Kosovo has declared Wednesday a national day of mourning for the late US president George H.W. Bush, who was seen as an early ally of the ethnic Albanians in the former Serbian province.
Passionately pro-US, Kosovo flies American flags in front of many government offices and businesses in a sign of gratitude for the US-led NATO intervention that helped severe it from Serbia in 1999.
President Hashim Thaci’s office said in a statement Tuesday that on Wednesday, the day of Bush’s funeral, Kosovo flags will be flown at half-mast across the country in his honour.
It will be a “sign of state and civic respect for (Bush’s) contribution to the freedom of Kosovo”, the statement said.
The statement added that morning classes in Kosovo schools on Wednesday will be dedicated to the US leader.
In the 1990s, Bush’s administration showed an early interest in the plight of ethnic Albanians in Kosovo who were marginalised under Serbian rule.

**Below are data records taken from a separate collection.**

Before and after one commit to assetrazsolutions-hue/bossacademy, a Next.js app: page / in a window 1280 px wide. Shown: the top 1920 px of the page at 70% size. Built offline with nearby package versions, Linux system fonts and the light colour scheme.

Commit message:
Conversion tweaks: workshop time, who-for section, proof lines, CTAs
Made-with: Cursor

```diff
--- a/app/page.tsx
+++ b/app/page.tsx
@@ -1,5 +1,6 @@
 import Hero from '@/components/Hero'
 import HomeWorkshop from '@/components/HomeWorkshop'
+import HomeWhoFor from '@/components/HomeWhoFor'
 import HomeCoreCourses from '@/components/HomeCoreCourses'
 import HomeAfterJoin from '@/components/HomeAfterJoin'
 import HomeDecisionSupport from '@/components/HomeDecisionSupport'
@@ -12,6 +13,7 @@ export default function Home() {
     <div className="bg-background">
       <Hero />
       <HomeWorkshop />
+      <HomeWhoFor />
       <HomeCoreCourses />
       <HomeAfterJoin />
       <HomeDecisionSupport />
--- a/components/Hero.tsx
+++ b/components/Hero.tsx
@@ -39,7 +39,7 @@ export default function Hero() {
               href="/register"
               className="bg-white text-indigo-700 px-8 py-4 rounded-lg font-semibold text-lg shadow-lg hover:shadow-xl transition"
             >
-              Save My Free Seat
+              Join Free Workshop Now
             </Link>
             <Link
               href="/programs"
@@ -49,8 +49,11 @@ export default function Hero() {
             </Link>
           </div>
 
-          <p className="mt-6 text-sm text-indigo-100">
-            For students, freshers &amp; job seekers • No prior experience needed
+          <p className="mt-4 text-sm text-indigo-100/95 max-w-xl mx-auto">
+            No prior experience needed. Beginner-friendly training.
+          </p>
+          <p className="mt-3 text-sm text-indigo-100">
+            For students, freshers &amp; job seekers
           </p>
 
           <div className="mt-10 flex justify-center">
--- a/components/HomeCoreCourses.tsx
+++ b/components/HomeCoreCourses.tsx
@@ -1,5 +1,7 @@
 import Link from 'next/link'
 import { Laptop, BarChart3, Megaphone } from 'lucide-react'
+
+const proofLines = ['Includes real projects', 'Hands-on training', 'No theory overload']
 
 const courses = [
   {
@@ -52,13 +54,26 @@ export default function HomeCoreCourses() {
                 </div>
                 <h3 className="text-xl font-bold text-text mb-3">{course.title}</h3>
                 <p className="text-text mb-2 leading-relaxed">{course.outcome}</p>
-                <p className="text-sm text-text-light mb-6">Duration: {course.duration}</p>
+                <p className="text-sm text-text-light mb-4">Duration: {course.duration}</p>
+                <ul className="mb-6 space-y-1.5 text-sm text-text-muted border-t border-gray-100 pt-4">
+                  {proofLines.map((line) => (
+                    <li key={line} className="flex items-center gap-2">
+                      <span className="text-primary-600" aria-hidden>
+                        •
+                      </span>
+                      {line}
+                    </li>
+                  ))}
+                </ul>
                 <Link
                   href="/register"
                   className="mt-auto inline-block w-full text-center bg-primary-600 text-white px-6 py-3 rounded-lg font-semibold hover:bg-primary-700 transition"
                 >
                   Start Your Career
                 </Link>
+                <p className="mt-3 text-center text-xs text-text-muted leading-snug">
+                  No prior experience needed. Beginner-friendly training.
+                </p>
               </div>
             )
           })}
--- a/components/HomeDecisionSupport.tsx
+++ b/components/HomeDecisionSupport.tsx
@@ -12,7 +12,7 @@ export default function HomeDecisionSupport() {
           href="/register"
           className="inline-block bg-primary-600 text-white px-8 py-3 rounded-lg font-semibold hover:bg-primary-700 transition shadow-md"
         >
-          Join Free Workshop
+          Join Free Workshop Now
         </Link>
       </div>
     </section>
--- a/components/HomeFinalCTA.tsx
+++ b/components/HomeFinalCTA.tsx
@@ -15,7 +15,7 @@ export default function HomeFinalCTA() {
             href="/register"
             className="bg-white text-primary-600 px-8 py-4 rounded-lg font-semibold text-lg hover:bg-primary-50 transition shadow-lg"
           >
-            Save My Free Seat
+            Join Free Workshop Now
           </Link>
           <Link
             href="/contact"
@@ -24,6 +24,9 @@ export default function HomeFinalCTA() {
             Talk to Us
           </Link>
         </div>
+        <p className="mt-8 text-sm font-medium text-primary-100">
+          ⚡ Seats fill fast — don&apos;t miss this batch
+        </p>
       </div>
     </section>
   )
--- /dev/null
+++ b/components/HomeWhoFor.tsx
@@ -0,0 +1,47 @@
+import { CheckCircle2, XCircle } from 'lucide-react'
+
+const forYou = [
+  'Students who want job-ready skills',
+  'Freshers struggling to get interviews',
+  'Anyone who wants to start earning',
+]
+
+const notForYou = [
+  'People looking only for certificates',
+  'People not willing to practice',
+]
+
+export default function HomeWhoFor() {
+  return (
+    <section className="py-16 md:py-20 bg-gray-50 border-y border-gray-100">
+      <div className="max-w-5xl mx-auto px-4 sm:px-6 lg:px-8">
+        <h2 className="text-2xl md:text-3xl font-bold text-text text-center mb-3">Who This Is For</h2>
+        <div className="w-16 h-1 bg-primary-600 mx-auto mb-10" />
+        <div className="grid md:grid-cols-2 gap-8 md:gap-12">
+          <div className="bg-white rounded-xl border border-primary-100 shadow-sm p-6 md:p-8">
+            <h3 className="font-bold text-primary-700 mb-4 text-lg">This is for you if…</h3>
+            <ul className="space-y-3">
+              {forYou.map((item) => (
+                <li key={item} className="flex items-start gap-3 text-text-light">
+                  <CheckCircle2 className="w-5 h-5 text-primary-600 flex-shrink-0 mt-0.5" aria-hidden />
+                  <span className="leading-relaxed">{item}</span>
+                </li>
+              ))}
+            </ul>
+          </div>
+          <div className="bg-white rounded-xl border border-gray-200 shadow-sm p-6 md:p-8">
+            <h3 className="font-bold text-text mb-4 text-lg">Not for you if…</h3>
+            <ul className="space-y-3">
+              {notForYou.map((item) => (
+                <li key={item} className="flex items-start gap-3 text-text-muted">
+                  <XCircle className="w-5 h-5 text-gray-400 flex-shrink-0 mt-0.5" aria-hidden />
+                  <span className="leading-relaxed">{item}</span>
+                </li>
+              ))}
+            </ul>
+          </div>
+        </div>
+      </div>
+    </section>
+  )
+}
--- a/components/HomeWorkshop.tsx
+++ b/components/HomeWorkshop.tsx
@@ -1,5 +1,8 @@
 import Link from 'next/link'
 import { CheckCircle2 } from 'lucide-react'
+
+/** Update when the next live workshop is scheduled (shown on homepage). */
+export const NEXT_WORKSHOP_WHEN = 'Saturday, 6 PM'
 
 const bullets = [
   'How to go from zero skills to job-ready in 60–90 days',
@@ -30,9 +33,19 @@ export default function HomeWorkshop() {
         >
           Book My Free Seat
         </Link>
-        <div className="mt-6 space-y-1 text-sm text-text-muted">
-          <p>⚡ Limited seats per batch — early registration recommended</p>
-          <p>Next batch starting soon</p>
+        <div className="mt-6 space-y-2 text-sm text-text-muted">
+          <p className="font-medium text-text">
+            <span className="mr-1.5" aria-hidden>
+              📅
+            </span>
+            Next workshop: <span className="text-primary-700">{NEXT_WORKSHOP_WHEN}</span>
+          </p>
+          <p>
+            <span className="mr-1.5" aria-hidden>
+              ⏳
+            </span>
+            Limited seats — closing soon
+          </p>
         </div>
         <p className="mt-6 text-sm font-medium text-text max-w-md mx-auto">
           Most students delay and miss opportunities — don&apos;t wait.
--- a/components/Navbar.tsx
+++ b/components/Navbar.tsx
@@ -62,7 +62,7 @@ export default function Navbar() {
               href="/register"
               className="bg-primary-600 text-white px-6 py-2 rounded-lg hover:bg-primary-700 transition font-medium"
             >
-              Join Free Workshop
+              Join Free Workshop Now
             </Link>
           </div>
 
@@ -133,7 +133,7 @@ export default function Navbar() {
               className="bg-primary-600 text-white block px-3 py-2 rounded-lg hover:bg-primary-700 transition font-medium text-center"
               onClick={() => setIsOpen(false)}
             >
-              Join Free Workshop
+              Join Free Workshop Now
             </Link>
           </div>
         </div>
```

His government hosted Kosovo Albanians in Washington and in 1992 he warned then-Serbian strongman Slobodan Milosevic that the US would respond militarily if Serb troops started a war in Kosovo.

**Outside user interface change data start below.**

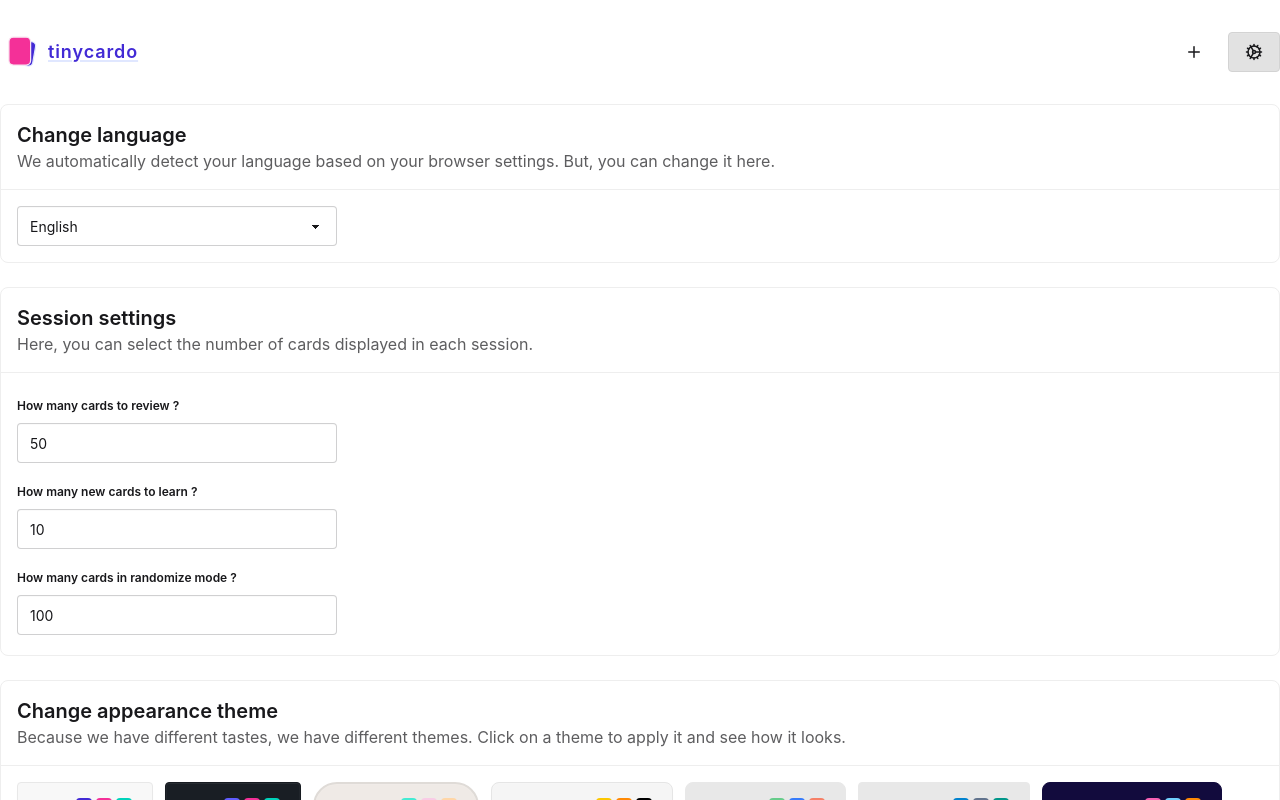
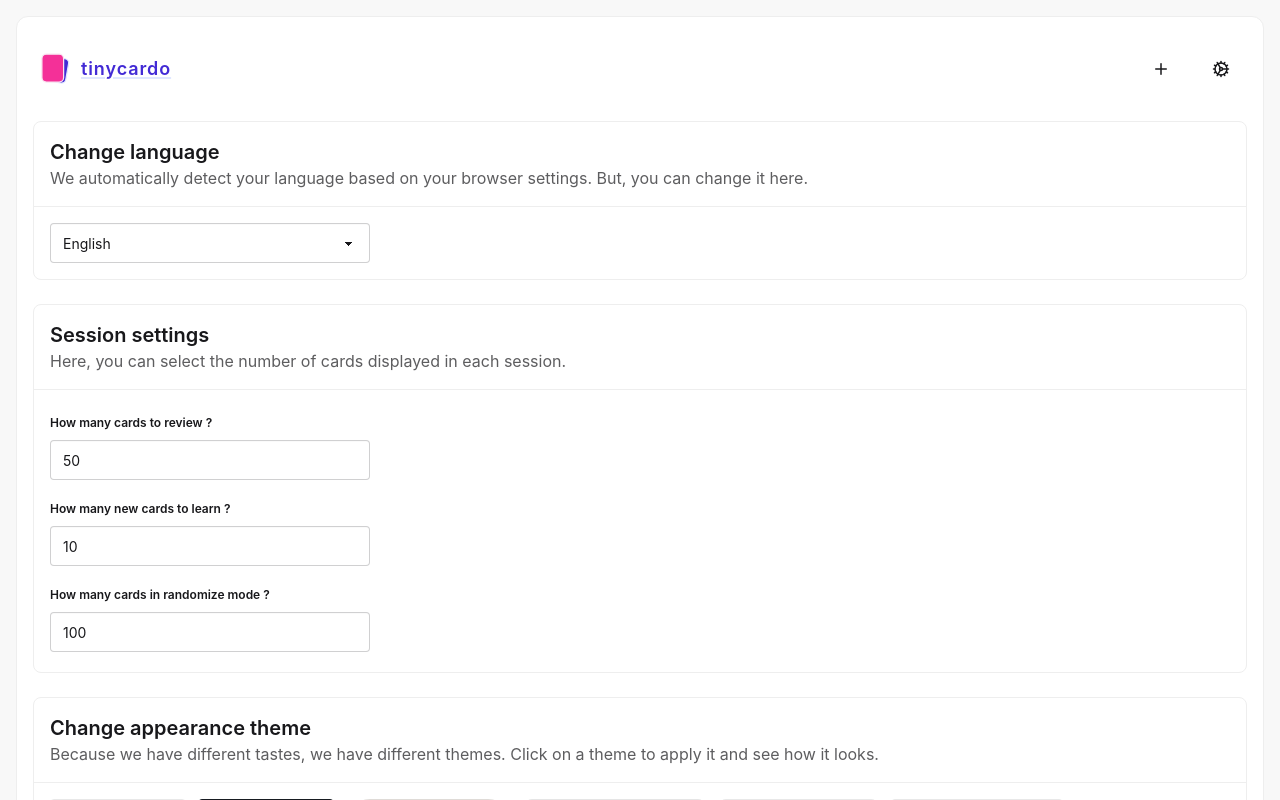
Before and after one commit to marques-kevin/app.tinycardo.com, a React (Vite) app: page /params in a window 1280 px wide. Shown: the top 800 px of the page. Built offline with nearby package versions, Linux system fonts and the light colour scheme.

Commit message:
feat: add global layout (#5)

```diff
--- a/src/App.tsx
+++ b/src/App.tsx
@@ -9,7 +9,6 @@ import { CreateDeckPage } from "@/modules/decks/pages/create_deck_page"
 import { DeckDetailsPage } from "@/modules/decks/pages/deck_details_page"
 import { AuthenticationProtection } from "@/modules/authentication/components/authentication_protection/authentication_protection"
 import { DialogCrashError } from "./modules/dialog/components/dialog_crash_error/dialog_crash_error"
-import { GlobalFooter } from "./modules/global/components/global_footer/global_footer"
 
 function App() {
   return (
@@ -28,7 +27,6 @@ function App() {
             <Route path="/create_new_deck" element={<CreateDeckPage />} />
             <Route path="/sessions/:deck_id/:mode" element={<SessionPage />} />
           </Routes>
-          <GlobalFooter />
         </BrowserRouter>
         <Dialog />
         <DialogCrashError />
--- a/src/modules/decks/pages/create_deck_page.tsx
+++ b/src/modules/decks/pages/create_deck_page.tsx
@@ -5,6 +5,7 @@ import { GlobalNavbar } from "@/modules/global/components/global_navbar/global_n
 import { useAppSelector, useAppDispatch } from "@/redux/store"
 import * as actions from "@/modules/decks/redux/decks_actions"
 import { useIntl } from "react-intl"
+import { GlobalLayout } from "@/modules/global/components/global_layout/global_layout"
 
 export function CreateDeckPage() {
   const dispatch = useAppDispatch()
@@ -32,9 +33,9 @@ export function CreateDeckPage() {
   }
 
   return (
-    <>
+    <GlobalLayout>
       <GlobalNavbar />
-      <div className="mx-auto max-w-4xl">
+      <div className="w-full">
         <div className="mb-6">
           <h1 className="mb-2 text-2xl font-bold">
             {formatMessage({ id: "create_deck_page/title" })}
@@ -135,6 +136,6 @@ export function CreateDeckPage() {
           </form>
         </dialog>
       )}
-    </>
+    </GlobalLayout>
   )
 }
--- a/src/modules/decks/pages/decks_list_page.tsx
+++ b/src/modules/decks/pages/decks_list_page.tsx
@@ -1,15 +1,16 @@
 import { MyDecks } from "@/modules/decks/components/my_decks/my_decks"
 import { GlobalNavbar } from "@/modules/global/components/global_navbar/global_navbar"
 import { DecksListPlaceholder } from "../components/decks_list_placeholder/decks_list_placeholder"
+import { GlobalFooter } from "@/modules/global/components/global_footer/global_footer"
+import { GlobalLayout } from "@/modules/global/components/global_layout/global_layout"
 
 export function DecksListPage() {
   return (
-    <div>
+    <GlobalLayout>
       <GlobalNavbar />
-      <div className="container mx-auto flex flex-col gap-4">
-        <MyDecks />
-        <DecksListPlaceholder />
-      </div>
-    </div>
+      <MyDecks />
+      <DecksListPlaceholder />
+      <GlobalFooter />
+    </GlobalLayout>
   )
 }
--- /dev/null
+++ b/src/modules/global/components/global_layout/global_layout.tsx
@@ -0,0 +1,11 @@
+import type { ReactNode } from "react"
+
+export function GlobalLayout(props: { children: ReactNode }) {
+  return (
+    <div className="bg-base-200 flex min-h-screen w-full lg:p-4">
+      <div className="bg-base-100 border-base-300 w-full border lg:rounded-xl">
+        <div className="container mx-auto px-4">{props.children}</div>
+      </div>
+    </div>
+  )
+}
--- a/src/modules/global/components/global_navbar/global_navbar.tsx
+++ b/src/modules/global/components/global_navbar/global_navbar.tsx
@@ -7,7 +7,7 @@ export function GlobalNavbar() {
   const { formatMessage } = useIntl()
 
   return (
-    <nav className="text-base-content container mx-auto">
+    <nav className="text-base-content w-full">
       <div className="flex items-center justify-between gap-4 py-8">
         <Link to="/" className="flex items-center gap-2">
           <GlobalLogo className="size-10" />
@@ -27,7 +27,7 @@ export function GlobalNavbar() {
 
         <div className="flex items-center gap-2">
           <NavLink
-            to="create_new_deck"
+            to="/create_new_deck/"
             className={({ isActive }: { isActive: boolean }) =>
               `btn btn-ghost ${isActive ? "btn-active" : ""}`
             }
@@ -39,7 +39,7 @@ export function GlobalNavbar() {
           </NavLink>
 
           <NavLink
-            to="/params"
+            to="/params/"
             className={({ isActive }: { isActive: boolean }) =>
               `btn btn-ghost ${isActive ? "btn-active" : ""}`
             }
--- a/src/modules/params/pages/params_page.tsx
+++ b/src/modules/params/pages/params_page.tsx
@@ -4,13 +4,14 @@ import { GlobalNavbar } from "@/modules/global/components/global_navbar/global_n
 import { ParamsSelectSessionBehavior } from "@/modules/params/components/params_session_behavior/params_session_behavior"
 import { ParamsDangerZone } from "@/modules/params/components/params_danger_zone/params_danger_zone"
 import { ParamsAccountSection } from "@/modules/params/components/params_account_section/params_account_section"
+import { GlobalLayout } from "@/modules/global/components/global_layout/global_layout"
+import { GlobalFooter } from "@/modules/global/components/global_footer/global_footer"
 
 export function ParamsPage() {
   return (
-    <div>
+    <GlobalLayout>
       <GlobalNavbar />
 
-      <main className="container mx-auto">
       <div className="flex flex-col gap-6">
         <ParamsSelectLanguage />
         <ParamsSelectSessionBehavior />
@@ -18,7 +19,8 @@ export function ParamsPage() {
         <ParamsAccountSection />
         <ParamsDangerZone />
       </div>
-      </main>
-    </div>
+
+      <GlobalFooter />
+    </GlobalLayout>
   )
 }
```
Lines whose indentation alone changed are shown as unchanged.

Less than a decade later war broke out between Serbian troops and ethnic Albanian guerillas.
In 1999, a US-led NATO air campaign forced Serbia to withdraw, ending the conflict and paving the way for Kosovo to declare independence in 2008.
A main street in the capital Pristina is also named after the late Bush’s son and also an ex-president, George W. Bush, whose administration lent key support when Kosovo declared independence.

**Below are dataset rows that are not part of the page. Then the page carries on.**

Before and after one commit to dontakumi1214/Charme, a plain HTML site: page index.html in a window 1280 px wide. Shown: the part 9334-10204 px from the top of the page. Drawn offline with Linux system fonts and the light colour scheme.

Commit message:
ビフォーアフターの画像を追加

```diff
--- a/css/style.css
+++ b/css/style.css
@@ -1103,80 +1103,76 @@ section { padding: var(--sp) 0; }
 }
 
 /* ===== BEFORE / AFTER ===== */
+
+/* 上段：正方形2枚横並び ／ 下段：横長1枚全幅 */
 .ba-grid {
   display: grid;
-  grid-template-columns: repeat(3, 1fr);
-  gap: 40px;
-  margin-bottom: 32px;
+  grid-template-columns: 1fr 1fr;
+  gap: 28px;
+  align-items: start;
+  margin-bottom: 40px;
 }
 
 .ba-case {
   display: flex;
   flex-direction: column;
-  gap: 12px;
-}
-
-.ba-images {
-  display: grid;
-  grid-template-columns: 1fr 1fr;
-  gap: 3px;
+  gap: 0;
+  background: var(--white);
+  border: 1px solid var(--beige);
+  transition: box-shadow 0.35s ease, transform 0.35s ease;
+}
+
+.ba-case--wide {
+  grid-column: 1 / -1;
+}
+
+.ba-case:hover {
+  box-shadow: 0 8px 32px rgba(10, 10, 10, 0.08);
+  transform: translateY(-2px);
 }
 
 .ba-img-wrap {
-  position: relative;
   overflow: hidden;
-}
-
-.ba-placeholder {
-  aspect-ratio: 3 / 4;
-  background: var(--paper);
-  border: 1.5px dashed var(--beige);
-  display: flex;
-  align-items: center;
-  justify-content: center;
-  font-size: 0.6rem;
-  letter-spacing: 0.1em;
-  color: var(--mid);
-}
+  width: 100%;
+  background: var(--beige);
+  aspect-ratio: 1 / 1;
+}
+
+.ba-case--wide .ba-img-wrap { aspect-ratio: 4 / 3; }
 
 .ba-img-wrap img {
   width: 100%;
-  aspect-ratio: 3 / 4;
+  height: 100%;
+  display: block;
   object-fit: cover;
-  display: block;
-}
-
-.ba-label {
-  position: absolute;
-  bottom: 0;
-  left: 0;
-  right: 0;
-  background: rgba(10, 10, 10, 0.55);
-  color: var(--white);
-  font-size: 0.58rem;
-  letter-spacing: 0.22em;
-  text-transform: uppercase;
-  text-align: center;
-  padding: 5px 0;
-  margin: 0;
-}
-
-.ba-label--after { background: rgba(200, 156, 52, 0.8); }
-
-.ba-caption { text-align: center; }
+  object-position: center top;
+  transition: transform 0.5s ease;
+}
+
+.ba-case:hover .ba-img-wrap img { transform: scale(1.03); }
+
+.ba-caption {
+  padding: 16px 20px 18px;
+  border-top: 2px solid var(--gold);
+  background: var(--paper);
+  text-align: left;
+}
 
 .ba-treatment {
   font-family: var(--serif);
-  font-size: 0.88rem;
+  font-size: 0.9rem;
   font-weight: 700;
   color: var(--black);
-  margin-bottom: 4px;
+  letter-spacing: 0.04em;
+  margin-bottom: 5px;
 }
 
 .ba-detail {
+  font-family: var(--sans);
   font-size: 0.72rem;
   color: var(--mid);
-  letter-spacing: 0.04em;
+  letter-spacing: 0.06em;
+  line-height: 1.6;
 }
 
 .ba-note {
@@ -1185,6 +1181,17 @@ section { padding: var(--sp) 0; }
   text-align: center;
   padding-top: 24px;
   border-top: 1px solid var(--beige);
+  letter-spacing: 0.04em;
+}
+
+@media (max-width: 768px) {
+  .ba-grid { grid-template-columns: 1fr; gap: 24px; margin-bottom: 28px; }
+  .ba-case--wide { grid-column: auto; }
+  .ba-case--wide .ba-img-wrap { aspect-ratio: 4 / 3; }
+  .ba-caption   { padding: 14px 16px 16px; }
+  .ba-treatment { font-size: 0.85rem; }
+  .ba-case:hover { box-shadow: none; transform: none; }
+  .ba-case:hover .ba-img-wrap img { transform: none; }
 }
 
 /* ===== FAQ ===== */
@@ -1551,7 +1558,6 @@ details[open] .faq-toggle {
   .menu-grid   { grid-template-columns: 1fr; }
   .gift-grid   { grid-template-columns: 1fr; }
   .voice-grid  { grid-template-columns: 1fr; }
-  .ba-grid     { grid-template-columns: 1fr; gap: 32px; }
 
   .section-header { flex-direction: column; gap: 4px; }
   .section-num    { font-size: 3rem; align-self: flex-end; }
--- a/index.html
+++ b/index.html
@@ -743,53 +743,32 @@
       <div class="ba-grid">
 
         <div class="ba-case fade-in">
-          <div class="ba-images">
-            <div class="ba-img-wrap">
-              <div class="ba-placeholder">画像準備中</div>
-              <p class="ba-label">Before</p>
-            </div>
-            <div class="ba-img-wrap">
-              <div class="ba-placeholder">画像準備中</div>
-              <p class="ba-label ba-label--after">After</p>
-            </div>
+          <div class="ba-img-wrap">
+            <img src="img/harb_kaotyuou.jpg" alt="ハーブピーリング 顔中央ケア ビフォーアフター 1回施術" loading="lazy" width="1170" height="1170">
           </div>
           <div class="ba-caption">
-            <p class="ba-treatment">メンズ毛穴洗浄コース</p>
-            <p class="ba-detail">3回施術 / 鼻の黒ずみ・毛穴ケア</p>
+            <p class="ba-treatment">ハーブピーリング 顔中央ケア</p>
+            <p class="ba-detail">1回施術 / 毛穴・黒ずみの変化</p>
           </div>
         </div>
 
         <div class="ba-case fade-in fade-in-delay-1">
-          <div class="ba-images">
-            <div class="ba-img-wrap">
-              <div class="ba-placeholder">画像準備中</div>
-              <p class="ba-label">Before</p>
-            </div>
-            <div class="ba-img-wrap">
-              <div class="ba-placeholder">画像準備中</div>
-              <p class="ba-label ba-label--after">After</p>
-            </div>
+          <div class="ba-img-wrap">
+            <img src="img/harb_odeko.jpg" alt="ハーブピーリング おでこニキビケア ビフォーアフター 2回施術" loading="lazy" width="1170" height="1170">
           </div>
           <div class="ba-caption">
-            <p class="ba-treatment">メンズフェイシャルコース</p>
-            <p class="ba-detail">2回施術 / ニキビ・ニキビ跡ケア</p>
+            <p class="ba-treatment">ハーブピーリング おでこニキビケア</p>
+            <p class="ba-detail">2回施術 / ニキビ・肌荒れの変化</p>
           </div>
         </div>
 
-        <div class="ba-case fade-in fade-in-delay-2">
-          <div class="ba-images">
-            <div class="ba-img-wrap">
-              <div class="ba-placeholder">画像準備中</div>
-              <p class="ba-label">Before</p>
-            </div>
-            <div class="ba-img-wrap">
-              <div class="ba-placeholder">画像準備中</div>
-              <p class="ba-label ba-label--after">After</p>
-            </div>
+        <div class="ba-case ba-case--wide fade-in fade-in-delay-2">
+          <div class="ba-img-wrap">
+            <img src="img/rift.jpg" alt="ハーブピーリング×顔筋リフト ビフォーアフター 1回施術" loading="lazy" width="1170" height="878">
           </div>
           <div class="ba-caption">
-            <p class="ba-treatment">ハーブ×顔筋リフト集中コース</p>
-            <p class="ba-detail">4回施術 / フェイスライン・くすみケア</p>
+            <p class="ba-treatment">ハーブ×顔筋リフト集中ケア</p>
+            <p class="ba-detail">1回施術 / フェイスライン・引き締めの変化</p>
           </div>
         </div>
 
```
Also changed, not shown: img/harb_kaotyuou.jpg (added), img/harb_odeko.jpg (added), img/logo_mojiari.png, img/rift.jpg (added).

Bill Clinton, who was US president during the NATO bombing, is also celebrated with his own boulevard and a statue on a Pristina street corner.